However, while “everything is still under discussion,” the news comes as a small ray of hope for North Brooklyn commuters who were worried that the impending weekend-long closures would completely isolate them from the rest of the borough and city during select weekends from July 6 through December 15.
“As far as subways, it’s my only way to commute. [After Sandy], we were the last ones to get it back,” said Greenpoint resident Connor Mealey, who is also a member of the Riders Alliance.
“We all understand that the work needs to be done and this is the cost of running a 24-hour system and Sandy wasn’t expected, but we just need the MTA to find a better plan than they had last time,” Mealey added, noting that he and hundreds of other North Brooklyn residents ended up walking across the Pulaski Bridge every day.
Councilmember Stephen Levin first suggested the idea of bike share as an alternative public transport option in his response to the MTA’s June 5 news about the G and R train shutdowns, intended to facilitate post-Sandy tunnel repairs.
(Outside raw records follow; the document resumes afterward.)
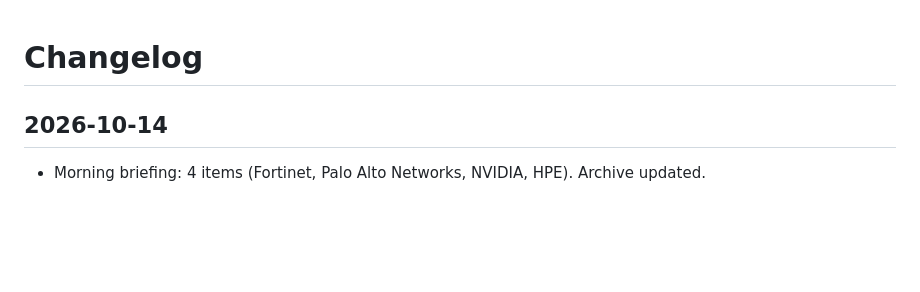
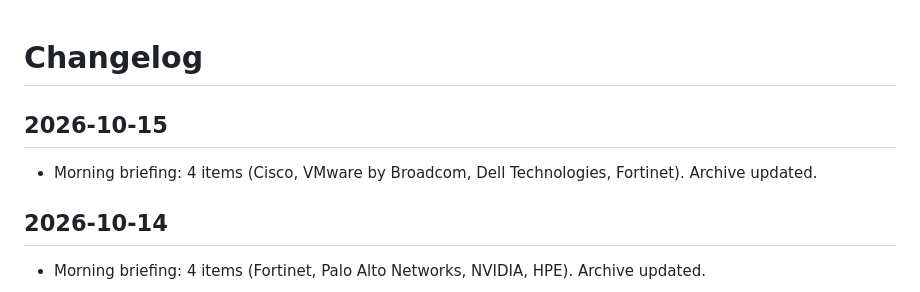
Before and after one commit to scribnetai/se-command-center, a Markdown page: CHANGELOG.md, the part around the change. Rendered like a GitHub page; blank space fills up the shorter version.

Commit message:
Changelog 2026-10-15

```diff
--- a/CHANGELOG.md
+++ b/CHANGELOG.md
@@ -1,4 +1,7 @@
 # Changelog
+
+## 2026-10-15
+- Morning briefing: 4 items (Cisco, VMware by Broadcom, Dell Technologies, Fortinet). Archive updated.
 
 ## 2026-10-14
 - Morning briefing: 4 items (Fortinet, Palo Alto Networks, NVIDIA, HPE). Archive updated.
```
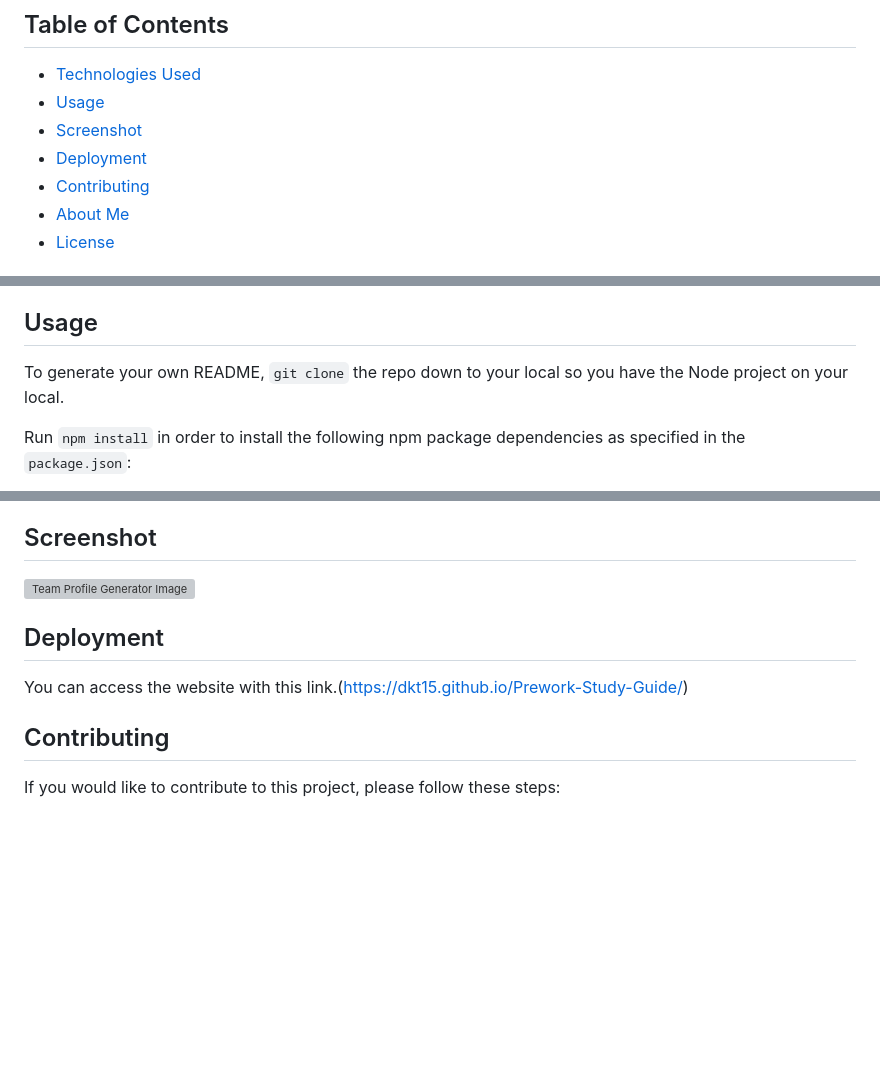
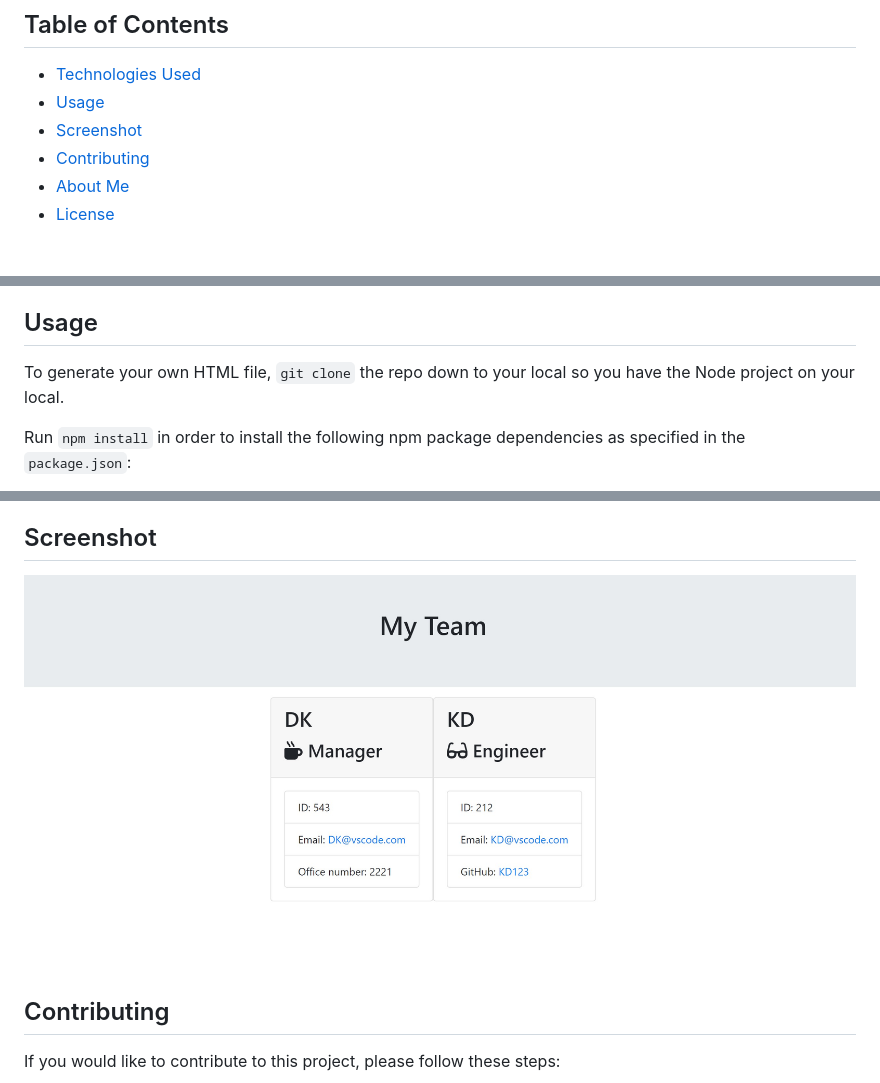
Before and after one commit to DKT15/team-profile-generator-challenge, a Markdown page: README.md, 3 parts joined by grey strips. GitHub-like rendering; pictures changed too: team-profile-img.jpg (added); blank space fills up the shorter version; grey boxes are pictures that could not be loaded.

Commit message:
Made final changes to README.

```diff
--- a/README.md
+++ b/README.md
@@ -9,7 +9,6 @@ This is an application will take in information about employees on a software en
 - [Technologies Used](#technology)
 - [Usage](#usage)
 - [Screenshot](#screenshot)
-- [Deployment](#deployment)
 - [Contributing](#contributing)
 - [About Me](#aboutme)
 - [License](#license)
@@ -24,7 +23,7 @@ This is an application will take in information about employees on a software en
 
 ## Usage
 
-To generate your own README, `git clone` the repo down to your local so you have the Node project on your local.
+To generate your own HTML file, `git clone` the repo down to your local so you have the Node project on your local.
 
 Run `npm install` in order to install the following npm package dependencies as specified in the `package.json`:
 
@@ -38,11 +37,7 @@ After answering all the prompts, a HTML file and will be named 'team.html' and w
 
 ## Screenshot
 
-![Team Profile Generator Image](/assets/prework-study-guide-img.jpg)
-
-## Deployment
-
-You can access the website with this link.(https://dkt15.github.io/Prework-Study-Guide/)
+![Team Profile Generator Image](/team-profile-img.jpg)
 
 ## Contributing
 
```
“The MTA should help alleviate the transportation woes of North Brooklyn residents by offering to fund CitiBike stations in Greenpoint and North Williamsburg and coordinate with the East River Ferry so that MetroCards can be used to travel to Manhattan from the India Street stop,” said Levin.
Assemblymember Joseph Lentol also noted that a petition had circulated through the neighborhood advocating for the bike option.